As a larger group we ordered everything from the menu and operated in a sharing, small plates kind of fashion. This suited the menu well as many of things come in little dishes or sharable portions. The first dish was the creamy chowder, a vegan dish, but comes with the option to add seasonal fish. This was a particularly hearty dish with chunky vegetables amongst a thick and well-seasoned chowder. The seasonal fish was Coley, a white fish which is often dismissed as being inferior in taste and texture to its cod sister but which the The Brunswick made tastier than any fish dish I’ve tried in recent times with a melt in your mouth texture.

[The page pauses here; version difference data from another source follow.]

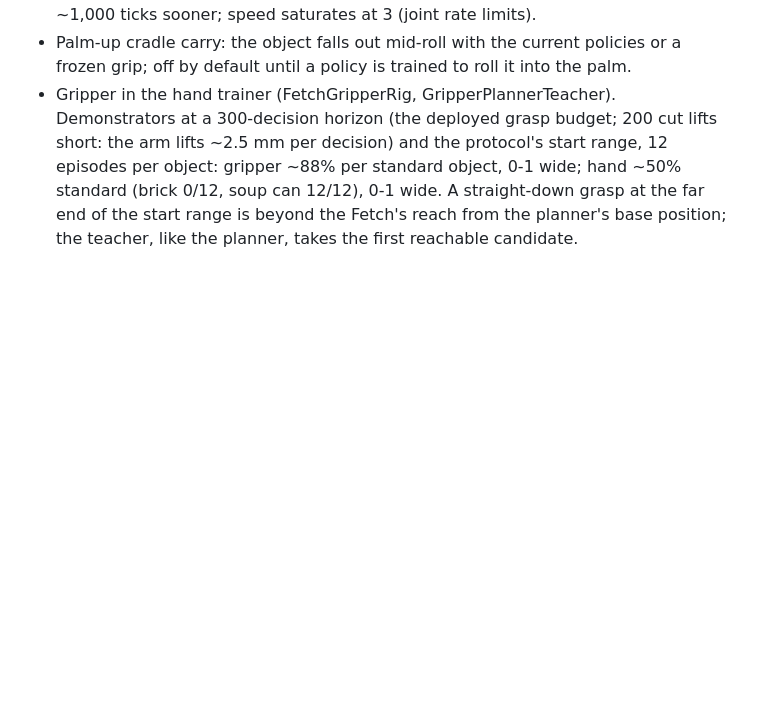
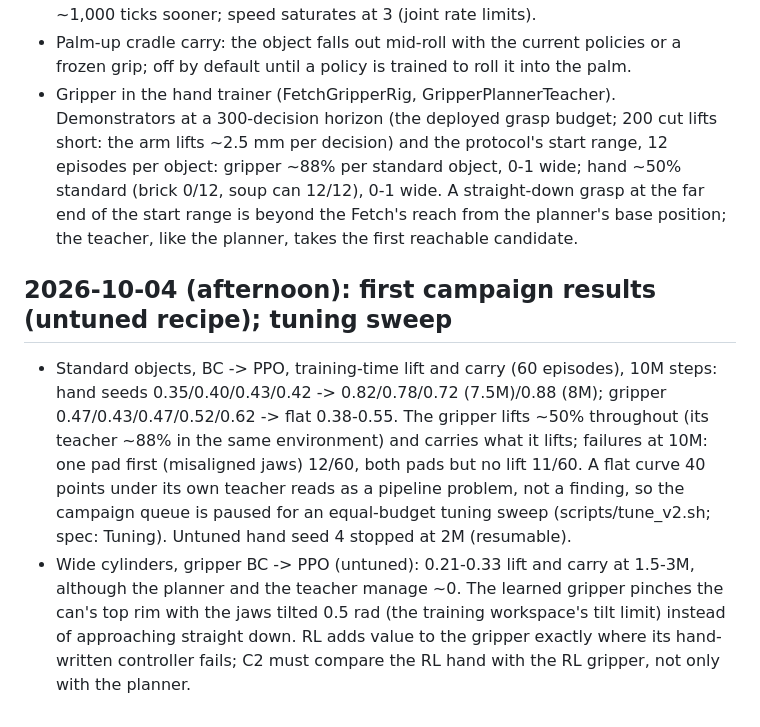
Before and after one commit to euph00/robotics_rl, a Markdown page: docs/experiment_log.md, the part around the change. GitHub-like rendering; blank space fills up the shorter version.

Commit message:
Experiment log: untuned campaign results, gripper flat at its cloned level, learned tilted rim pinch on wide cans
Co-Authored-By: Claude Opus 5.5 <noreply@anthropic.com>

```diff
--- a/docs/experiment_log.md
+++ b/docs/experiment_log.md
@@ -395,3 +395,18 @@ Later on 2026-10-02:
   ~50% standard (brick 0/12, soup can 12/12), 0-1 wide. A straight-down grasp at the far end of the
   start range is beyond the Fetch's reach from the planner's base position; the teacher, like the
   planner, takes the first reachable candidate.
+
+## 2026-10-04 (afternoon): first campaign results (untuned recipe); tuning sweep
+
+- Standard objects, BC -> PPO, training-time lift and carry (60 episodes), 10M steps: hand seeds
+  0.35/0.40/0.43/0.42 -> 0.82/0.78/0.72 (7.5M)/0.88 (8M); gripper 0.47/0.43/0.47/0.52/0.62 -> flat
+  0.38-0.55. The gripper lifts ~50% throughout (its teacher ~88% in the same environment) and carries
+  what it lifts; failures at 10M: one pad first (misaligned jaws) 12/60, both pads but no lift 11/60.
+  A flat curve 40 points under its own teacher reads as a pipeline problem, not a finding, so the
+  campaign queue is paused for an equal-budget tuning sweep (scripts/tune_v2.sh; spec: Tuning).
+  Untuned hand seed 4 stopped at 2M (resumable).
+- Wide cylinders, gripper BC -> PPO (untuned): 0.21-0.33 lift and carry at 1.5-3M, although the
+  planner and the teacher manage ~0. The learned gripper pinches the can's top rim with the jaws tilted
+  0.5 rad (the training workspace's tilt limit) instead of approaching straight down. RL adds value to
+  the gripper exactly where its hand-written controller fails; C2 must compare the RL hand with the RL
+  gripper, not only with the planner.
```
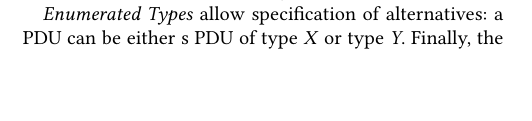
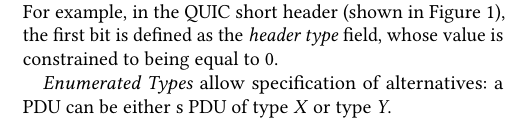
Before and after one commit to DavidSouthgate/improving-protocol-standards, a LaTeX paper (papers/improving-quic-docs.tex): part of one column of page 3 of 7, cut at the place of the change, the shorter picture padded with empty space. Compiled offline with pdfLaTeX.

Commit message:
Section 3.1 tweaks

```diff
--- a/papers/improving-quic-docs.tex
+++ b/papers/improving-quic-docs.tex
@@ -348,7 +348,12 @@
 Constraint expressions can reference the values of fields of the enclosing
 structure, methods defined on those fields, fields in the parsing context,
 or helper functions.
-For example... \todo{add constraint example}
+For example, in the QUIC short header (shown in Figure~\ref{fig:quic-short-hdr}), the
+first bit is defined as the \emph{header type} field, whose value is constrained to being
+equal to $0$.
+
+\emph{Enumerated Types} allow specification of alternatives: a PDU can
+be either s PDU of type \emph{X} or type \emph{Y}.
 
 The \emph{Parsing Context} allows the parser to keep state between packets.
 It is essential to parsing complex protocols, and the ability to specify
```
Also changed, not shown: papers/improving-quic-docs.tex (4 more changed lines).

A spoonful of the Braised Beef, Porter and Star Anise Pie proved the meat was tender and the pastry was buttery and crisp which complimented the rich spiced filling. All the meat is locally sourced and the Yorkshire Dales Sausage with cider gravy created a warming winter dish with power to warm through in the bitterest Northern winds. There is an effort to provide vegan, vegetarian and gluten free options within the menu with a ‘vegan mash’ and an earthy Beetroot and Mushroom casserole.
The sides game was also strong. Two words: cheesy leeks. My southern friends sometimes seemed confused by this trusty member of the allium family for reasons I’m yet to understand (apparently leeks are a northern thing) but I’ve always been a firm fan - so add ‘cheesy’ and this was the obvious accompaniment to my meal. These were stringy, creamy and gooey, making them the perfect dunk pool for the chips which were sprinkled with Brunswick five spice. The winter greens were tender and smothered in butter; the roast carrots charred and the vegan mash was surprisingly creamy. The homemade butter which accompanies the Leeds Bread Co-op sourdough bread was one of those things I expected to be nice but unremarkable and how I wrong I was proven. This may sound a little strange for this was hands down the best butter I’ve ever tasted: creamy, salty but more wonderfully, garlicky and with a herb tang. The kind of food that The Brunswick is cooking up is unpretentious yet with all the right flavours in all the right places – satisfying and hearty; in many ways the perfect winter menu.
I finished my meal with an Expresso Martini which was perfectly bitter and biting - topping off this very civilised affair. As we were dining in a more formal fashion I didn’t have chance to try their posh looking toasties though I made a mental note to come back and try the Caprese and French toast. The additions to the menu are not only well thought out seasonal additions but also add variety to the food offering at The Brunswick, with the cocktail menu adding a different drinking dimension to the venue.